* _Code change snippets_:
=== Section Start ===
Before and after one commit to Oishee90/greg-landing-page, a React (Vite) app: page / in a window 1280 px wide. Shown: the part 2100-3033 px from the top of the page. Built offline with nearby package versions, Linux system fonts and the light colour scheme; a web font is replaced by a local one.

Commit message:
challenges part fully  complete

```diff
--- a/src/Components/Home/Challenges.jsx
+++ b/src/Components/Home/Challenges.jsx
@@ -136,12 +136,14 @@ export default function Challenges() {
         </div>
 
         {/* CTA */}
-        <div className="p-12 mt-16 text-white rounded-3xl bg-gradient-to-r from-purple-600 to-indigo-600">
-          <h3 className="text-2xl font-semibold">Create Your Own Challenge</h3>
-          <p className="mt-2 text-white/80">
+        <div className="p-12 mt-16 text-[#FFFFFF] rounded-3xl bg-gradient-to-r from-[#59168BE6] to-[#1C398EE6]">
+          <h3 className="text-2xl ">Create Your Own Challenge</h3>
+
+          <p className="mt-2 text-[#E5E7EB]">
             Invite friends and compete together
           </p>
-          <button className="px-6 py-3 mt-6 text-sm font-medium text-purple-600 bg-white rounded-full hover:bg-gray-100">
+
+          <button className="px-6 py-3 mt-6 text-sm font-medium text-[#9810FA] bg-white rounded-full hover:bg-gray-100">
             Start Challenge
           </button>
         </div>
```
=== Section End ===
=== Section Start ===
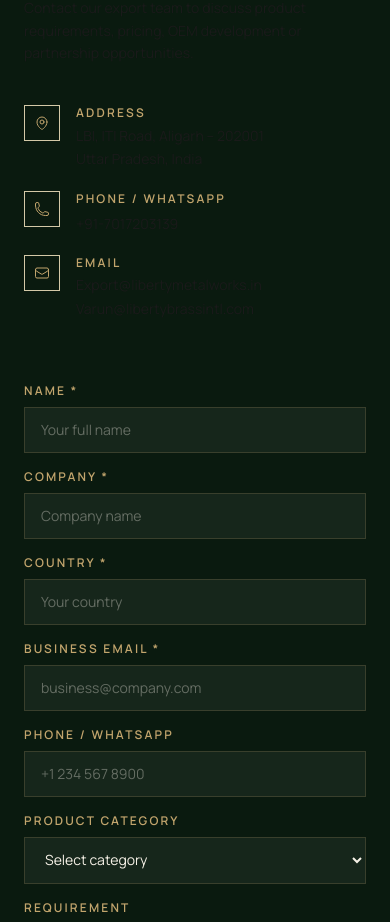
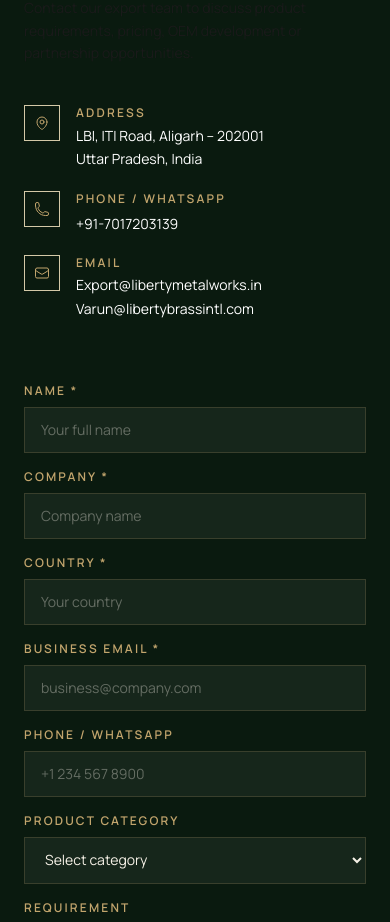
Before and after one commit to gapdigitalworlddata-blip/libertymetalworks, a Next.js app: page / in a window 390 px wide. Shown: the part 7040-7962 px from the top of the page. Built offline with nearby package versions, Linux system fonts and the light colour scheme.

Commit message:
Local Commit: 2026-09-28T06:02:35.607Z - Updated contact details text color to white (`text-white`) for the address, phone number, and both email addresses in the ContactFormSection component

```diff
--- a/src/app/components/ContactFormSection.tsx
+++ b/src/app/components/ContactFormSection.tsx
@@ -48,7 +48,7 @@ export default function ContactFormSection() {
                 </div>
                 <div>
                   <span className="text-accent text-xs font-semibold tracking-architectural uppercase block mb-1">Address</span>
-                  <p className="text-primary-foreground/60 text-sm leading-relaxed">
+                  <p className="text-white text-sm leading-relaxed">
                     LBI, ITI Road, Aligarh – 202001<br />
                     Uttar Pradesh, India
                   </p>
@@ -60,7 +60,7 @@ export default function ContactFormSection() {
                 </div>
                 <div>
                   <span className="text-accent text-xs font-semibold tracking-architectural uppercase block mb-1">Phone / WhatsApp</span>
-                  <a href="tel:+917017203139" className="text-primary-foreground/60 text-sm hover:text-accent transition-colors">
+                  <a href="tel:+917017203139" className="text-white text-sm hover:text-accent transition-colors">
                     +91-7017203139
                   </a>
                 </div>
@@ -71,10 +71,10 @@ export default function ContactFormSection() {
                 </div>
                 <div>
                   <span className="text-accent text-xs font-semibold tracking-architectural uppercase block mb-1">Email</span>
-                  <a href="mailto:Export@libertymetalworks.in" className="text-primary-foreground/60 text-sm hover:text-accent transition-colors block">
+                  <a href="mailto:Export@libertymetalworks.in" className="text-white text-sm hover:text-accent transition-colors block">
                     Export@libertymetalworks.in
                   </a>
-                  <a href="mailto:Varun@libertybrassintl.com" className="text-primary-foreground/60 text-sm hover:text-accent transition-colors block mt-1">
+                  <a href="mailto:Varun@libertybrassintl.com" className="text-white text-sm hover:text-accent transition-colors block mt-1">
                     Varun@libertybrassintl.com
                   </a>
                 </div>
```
=== Section End ===
=== Section Start ===
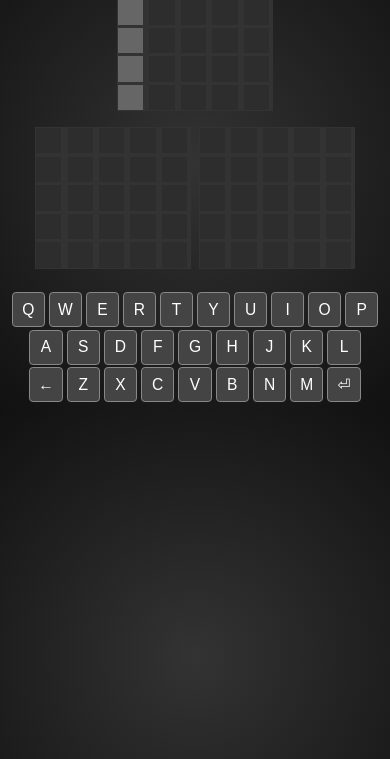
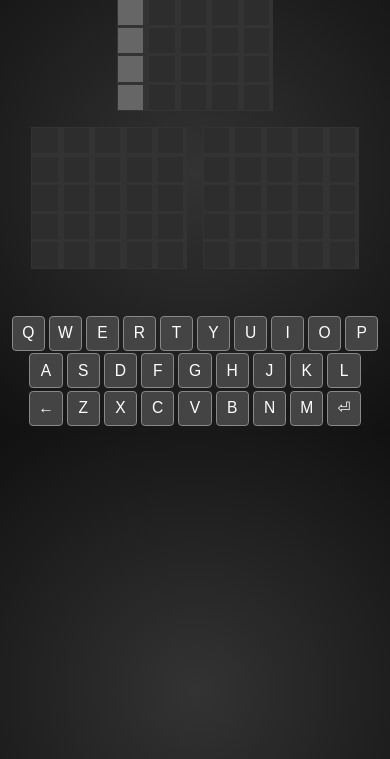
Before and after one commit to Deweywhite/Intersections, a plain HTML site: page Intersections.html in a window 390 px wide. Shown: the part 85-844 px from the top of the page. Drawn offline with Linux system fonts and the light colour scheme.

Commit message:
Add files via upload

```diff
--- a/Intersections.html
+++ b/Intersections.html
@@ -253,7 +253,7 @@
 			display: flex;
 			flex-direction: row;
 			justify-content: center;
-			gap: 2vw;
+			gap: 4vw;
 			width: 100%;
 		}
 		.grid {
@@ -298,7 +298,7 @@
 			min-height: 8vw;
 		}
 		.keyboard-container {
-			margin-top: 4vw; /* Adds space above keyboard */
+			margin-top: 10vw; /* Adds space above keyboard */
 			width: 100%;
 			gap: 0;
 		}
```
=== Section End ===
* _What you need to do_: Copy out, from the records above, every line that holds the string "architectural".

* _Solution for this exercise_:
                   <span className="text-accent text-xs font-semibold tracking-architectural uppercase block mb-1">Address</span>
                   <span className="text-accent text-xs font-semibold tracking-architectural uppercase block mb-1">Phone / WhatsApp</span>
                   <span className="text-accent text-xs font-semibold tracking-architectural uppercase block mb-1">Email</span>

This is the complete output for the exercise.